■ EXERCISE AIM ■
Keep to one stretch of the data below, the lines from the one with "if let index" up to and including the one with "quota.updated = Date()", and return that stretch exactly.
### DATA ###
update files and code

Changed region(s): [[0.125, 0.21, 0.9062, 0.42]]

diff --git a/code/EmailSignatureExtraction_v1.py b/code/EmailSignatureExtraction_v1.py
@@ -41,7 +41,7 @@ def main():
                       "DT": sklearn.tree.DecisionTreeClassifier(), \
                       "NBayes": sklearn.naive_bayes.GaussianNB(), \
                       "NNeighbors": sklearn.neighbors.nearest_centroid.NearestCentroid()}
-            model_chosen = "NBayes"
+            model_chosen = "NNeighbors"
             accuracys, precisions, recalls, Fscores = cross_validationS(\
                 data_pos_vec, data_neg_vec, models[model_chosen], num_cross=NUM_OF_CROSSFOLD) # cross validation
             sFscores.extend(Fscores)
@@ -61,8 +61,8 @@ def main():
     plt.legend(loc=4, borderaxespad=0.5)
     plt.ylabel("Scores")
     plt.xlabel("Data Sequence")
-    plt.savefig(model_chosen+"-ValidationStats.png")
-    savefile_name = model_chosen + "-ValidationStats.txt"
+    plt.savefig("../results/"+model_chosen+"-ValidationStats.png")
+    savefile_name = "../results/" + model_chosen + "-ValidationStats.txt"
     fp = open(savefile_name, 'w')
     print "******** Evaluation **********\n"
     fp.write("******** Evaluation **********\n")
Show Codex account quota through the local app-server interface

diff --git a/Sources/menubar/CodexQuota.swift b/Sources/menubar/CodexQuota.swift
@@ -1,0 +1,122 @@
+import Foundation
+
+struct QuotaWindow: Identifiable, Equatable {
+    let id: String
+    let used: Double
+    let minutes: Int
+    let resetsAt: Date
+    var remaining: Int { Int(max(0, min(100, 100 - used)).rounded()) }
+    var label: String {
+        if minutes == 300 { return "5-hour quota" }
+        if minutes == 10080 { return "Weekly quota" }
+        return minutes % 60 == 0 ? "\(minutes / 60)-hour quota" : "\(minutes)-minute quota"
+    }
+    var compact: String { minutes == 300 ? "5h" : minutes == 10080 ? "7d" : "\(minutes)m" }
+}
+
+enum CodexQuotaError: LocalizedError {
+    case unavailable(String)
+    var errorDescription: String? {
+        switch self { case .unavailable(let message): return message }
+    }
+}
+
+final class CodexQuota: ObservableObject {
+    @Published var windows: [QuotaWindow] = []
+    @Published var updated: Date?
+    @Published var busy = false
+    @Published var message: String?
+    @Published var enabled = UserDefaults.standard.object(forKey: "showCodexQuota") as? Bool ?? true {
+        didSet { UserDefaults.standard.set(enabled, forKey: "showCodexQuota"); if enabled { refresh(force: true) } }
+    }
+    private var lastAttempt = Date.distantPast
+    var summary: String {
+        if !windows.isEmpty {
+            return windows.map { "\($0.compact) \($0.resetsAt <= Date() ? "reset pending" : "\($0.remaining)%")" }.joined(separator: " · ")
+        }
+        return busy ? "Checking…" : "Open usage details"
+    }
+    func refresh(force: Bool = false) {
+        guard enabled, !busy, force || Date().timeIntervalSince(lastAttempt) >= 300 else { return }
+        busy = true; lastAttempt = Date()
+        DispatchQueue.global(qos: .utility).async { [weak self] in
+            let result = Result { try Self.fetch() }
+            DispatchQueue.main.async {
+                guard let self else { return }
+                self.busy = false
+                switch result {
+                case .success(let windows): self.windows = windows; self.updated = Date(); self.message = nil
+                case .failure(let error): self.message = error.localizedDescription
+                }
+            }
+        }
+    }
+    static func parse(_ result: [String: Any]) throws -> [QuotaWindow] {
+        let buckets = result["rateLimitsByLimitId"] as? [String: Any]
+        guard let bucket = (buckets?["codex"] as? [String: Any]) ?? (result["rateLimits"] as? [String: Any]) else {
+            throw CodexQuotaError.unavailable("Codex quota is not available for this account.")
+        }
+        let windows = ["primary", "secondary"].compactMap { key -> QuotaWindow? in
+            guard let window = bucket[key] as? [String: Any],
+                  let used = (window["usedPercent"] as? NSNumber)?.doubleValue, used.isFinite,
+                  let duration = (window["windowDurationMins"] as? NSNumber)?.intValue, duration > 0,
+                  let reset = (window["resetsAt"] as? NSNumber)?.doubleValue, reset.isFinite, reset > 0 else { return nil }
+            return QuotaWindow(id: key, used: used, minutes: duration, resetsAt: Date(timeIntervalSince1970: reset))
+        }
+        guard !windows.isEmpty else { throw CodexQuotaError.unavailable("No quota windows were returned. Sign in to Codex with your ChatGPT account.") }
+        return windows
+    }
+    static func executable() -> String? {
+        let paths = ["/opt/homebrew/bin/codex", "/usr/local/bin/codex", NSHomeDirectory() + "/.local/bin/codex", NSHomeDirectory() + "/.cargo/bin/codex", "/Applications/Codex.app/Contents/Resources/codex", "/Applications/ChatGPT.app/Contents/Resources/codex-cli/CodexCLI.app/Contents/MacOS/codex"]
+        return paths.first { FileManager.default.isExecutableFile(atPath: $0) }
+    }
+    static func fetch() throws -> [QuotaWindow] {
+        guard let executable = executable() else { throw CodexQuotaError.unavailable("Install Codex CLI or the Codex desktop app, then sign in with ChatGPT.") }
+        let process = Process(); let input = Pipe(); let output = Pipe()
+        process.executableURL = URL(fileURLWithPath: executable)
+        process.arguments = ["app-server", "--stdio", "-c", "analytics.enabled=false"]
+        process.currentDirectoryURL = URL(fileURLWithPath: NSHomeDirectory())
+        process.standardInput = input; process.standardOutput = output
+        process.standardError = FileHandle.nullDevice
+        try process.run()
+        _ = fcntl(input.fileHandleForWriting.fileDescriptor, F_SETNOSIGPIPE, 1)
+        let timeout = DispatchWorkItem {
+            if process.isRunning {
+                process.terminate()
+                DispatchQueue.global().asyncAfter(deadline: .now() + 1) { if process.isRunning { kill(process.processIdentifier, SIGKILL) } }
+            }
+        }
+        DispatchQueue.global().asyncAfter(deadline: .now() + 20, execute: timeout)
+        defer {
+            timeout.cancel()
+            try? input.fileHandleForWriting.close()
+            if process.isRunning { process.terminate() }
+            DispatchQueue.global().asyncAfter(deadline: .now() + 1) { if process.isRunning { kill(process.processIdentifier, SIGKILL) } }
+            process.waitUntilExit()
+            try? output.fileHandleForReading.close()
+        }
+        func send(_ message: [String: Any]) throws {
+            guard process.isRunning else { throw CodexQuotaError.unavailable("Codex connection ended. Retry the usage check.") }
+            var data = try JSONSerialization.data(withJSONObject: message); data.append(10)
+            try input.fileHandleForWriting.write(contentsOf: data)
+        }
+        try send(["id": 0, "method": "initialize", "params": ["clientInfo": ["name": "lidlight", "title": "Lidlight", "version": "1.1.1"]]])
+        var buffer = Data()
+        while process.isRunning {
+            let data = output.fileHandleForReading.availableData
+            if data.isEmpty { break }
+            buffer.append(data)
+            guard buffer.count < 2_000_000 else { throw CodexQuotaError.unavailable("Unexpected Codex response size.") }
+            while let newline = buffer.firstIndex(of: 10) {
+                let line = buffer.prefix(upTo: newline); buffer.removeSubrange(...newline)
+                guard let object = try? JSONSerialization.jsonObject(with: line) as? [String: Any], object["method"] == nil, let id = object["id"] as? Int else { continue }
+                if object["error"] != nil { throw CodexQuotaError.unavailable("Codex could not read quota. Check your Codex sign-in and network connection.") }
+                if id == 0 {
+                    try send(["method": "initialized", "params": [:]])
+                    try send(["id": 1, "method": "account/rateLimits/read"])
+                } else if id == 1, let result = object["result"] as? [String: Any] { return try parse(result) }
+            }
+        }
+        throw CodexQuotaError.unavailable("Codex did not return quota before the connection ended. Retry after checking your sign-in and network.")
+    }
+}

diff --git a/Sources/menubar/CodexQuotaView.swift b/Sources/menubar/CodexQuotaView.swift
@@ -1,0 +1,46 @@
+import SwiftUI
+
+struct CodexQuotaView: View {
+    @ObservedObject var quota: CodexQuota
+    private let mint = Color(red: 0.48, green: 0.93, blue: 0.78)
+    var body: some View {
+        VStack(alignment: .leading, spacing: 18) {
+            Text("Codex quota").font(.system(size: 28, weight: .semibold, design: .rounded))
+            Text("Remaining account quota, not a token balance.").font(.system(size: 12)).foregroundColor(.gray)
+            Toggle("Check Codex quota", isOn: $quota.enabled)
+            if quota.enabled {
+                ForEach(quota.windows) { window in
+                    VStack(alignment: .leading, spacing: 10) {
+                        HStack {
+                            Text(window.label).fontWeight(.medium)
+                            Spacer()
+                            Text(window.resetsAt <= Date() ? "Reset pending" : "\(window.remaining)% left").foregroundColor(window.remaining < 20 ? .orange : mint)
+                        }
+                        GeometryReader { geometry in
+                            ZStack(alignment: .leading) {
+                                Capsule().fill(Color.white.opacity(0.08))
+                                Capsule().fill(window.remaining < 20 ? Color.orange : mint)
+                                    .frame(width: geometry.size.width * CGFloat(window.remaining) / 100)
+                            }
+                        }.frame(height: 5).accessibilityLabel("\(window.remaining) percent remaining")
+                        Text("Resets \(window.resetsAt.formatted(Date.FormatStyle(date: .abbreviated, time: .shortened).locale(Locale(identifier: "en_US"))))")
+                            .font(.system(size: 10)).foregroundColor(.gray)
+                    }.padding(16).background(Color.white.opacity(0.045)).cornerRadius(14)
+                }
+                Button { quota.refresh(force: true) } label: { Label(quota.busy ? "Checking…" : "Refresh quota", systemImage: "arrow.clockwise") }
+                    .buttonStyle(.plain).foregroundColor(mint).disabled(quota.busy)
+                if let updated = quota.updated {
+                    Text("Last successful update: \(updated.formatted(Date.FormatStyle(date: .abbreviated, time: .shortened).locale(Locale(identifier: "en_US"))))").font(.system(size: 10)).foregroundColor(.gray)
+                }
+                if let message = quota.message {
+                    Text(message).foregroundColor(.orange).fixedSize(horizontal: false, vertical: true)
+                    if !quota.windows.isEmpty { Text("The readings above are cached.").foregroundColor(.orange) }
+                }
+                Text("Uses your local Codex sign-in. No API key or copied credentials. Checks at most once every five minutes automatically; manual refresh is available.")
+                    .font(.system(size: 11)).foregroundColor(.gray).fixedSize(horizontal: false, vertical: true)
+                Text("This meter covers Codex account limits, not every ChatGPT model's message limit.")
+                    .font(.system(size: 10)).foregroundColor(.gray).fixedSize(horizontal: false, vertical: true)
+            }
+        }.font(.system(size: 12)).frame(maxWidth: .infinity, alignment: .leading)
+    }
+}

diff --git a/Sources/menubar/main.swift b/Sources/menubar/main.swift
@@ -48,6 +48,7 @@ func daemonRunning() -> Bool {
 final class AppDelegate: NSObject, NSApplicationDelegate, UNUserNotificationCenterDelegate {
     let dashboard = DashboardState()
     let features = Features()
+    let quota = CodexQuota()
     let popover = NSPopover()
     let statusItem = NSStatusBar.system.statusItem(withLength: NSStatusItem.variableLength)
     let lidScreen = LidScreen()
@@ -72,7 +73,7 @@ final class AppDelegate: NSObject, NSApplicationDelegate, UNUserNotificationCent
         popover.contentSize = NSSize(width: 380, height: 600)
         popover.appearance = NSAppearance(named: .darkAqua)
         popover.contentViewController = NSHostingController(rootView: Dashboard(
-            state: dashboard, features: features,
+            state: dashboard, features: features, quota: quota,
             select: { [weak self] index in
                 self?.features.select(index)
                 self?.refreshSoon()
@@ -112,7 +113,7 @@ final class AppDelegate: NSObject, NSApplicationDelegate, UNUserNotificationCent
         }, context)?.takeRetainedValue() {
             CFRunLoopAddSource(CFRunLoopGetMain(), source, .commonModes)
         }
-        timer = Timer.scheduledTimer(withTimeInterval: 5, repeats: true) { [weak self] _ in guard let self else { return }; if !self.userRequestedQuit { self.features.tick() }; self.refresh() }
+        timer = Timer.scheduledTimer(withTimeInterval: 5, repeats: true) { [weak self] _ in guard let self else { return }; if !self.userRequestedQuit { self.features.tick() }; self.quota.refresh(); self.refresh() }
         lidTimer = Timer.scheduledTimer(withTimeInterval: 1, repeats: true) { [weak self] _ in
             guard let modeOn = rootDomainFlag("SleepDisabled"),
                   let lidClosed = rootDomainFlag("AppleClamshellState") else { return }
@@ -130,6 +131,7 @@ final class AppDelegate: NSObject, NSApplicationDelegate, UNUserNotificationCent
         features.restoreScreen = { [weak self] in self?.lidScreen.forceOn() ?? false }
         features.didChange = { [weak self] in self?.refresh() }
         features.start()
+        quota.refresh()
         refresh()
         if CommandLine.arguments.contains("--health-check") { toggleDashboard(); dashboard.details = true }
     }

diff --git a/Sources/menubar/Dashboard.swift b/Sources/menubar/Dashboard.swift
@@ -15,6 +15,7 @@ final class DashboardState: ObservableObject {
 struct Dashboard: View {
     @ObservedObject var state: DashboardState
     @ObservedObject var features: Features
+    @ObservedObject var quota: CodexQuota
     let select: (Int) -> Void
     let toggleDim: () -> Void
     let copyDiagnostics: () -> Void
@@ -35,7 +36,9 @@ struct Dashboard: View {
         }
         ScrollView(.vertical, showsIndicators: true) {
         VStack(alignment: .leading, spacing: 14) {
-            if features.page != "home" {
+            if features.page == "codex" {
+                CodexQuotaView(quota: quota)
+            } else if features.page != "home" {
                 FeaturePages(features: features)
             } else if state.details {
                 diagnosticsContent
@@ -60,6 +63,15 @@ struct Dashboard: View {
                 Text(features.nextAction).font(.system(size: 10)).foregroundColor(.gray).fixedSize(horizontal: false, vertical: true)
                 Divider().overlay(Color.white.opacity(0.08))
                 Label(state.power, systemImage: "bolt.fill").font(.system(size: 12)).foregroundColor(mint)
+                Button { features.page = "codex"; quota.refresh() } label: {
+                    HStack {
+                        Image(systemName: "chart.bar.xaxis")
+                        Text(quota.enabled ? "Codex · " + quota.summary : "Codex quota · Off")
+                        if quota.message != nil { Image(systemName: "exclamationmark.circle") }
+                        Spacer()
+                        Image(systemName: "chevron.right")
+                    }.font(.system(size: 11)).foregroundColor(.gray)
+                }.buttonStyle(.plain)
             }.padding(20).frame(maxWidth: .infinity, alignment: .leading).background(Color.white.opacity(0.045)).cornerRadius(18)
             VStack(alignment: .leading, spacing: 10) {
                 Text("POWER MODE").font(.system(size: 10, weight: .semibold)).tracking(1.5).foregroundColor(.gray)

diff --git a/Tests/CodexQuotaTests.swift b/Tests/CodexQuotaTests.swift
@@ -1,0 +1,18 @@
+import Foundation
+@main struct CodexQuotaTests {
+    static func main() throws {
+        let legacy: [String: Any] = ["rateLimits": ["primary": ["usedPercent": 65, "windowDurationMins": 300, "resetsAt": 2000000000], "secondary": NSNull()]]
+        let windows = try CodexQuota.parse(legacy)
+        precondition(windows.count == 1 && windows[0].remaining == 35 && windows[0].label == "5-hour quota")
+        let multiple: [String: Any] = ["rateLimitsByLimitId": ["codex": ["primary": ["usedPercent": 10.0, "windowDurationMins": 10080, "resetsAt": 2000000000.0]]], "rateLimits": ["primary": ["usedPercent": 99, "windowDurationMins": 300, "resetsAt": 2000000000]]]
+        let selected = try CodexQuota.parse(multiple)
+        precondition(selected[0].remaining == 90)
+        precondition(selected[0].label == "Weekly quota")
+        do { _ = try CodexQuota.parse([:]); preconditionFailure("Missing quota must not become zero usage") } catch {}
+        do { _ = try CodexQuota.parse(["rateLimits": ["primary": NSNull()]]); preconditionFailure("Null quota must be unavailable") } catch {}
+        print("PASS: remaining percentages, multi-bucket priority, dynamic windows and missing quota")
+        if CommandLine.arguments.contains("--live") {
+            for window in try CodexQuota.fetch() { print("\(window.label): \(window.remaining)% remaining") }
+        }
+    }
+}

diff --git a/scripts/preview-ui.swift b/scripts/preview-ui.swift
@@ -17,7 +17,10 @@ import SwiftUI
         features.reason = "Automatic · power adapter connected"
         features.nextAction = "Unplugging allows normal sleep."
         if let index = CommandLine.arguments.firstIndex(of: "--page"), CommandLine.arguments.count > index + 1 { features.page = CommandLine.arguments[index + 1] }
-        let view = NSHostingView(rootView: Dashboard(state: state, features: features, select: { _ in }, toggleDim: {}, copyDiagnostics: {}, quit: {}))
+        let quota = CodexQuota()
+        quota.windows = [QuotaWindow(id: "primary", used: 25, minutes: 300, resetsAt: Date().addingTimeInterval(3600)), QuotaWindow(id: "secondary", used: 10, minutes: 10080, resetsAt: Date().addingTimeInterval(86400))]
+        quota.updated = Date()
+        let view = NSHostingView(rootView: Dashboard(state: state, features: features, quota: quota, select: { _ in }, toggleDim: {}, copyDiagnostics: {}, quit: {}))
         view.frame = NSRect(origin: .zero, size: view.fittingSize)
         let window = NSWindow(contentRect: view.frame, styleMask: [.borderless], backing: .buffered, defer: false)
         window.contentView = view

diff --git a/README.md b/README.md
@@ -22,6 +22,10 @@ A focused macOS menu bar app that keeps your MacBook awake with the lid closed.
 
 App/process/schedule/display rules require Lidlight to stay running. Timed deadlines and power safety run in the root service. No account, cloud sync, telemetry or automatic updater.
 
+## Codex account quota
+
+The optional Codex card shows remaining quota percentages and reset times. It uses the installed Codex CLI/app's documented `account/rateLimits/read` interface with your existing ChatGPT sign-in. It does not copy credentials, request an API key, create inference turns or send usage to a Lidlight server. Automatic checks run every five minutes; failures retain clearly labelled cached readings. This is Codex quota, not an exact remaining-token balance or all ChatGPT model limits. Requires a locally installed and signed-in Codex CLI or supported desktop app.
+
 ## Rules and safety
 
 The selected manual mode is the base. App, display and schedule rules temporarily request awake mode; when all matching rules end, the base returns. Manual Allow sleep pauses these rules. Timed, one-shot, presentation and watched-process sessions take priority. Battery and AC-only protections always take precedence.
###
■ REPLY ■
         if let index = CommandLine.arguments.firstIndex(of: "--page"), CommandLine.arguments.count > index + 1 { features.page = CommandLine.arguments[index + 1] }
-        let view = NSHostingView(rootView: Dashboard(state: state, features: features, select: { _ in }, toggleDim: {}, copyDiagnostics: {}, quit: {}))
+        let quota = CodexQuota()
+        quota.windows = [QuotaWindow(id: "primary", used: 25, minutes: 300, resetsAt: Date().addingTimeInterval(3600)), QuotaWindow(id: "secondary", used: 10, minutes: 10080, resetsAt: Date().addingTimeInterval(86400))]
+        quota.updated = Date()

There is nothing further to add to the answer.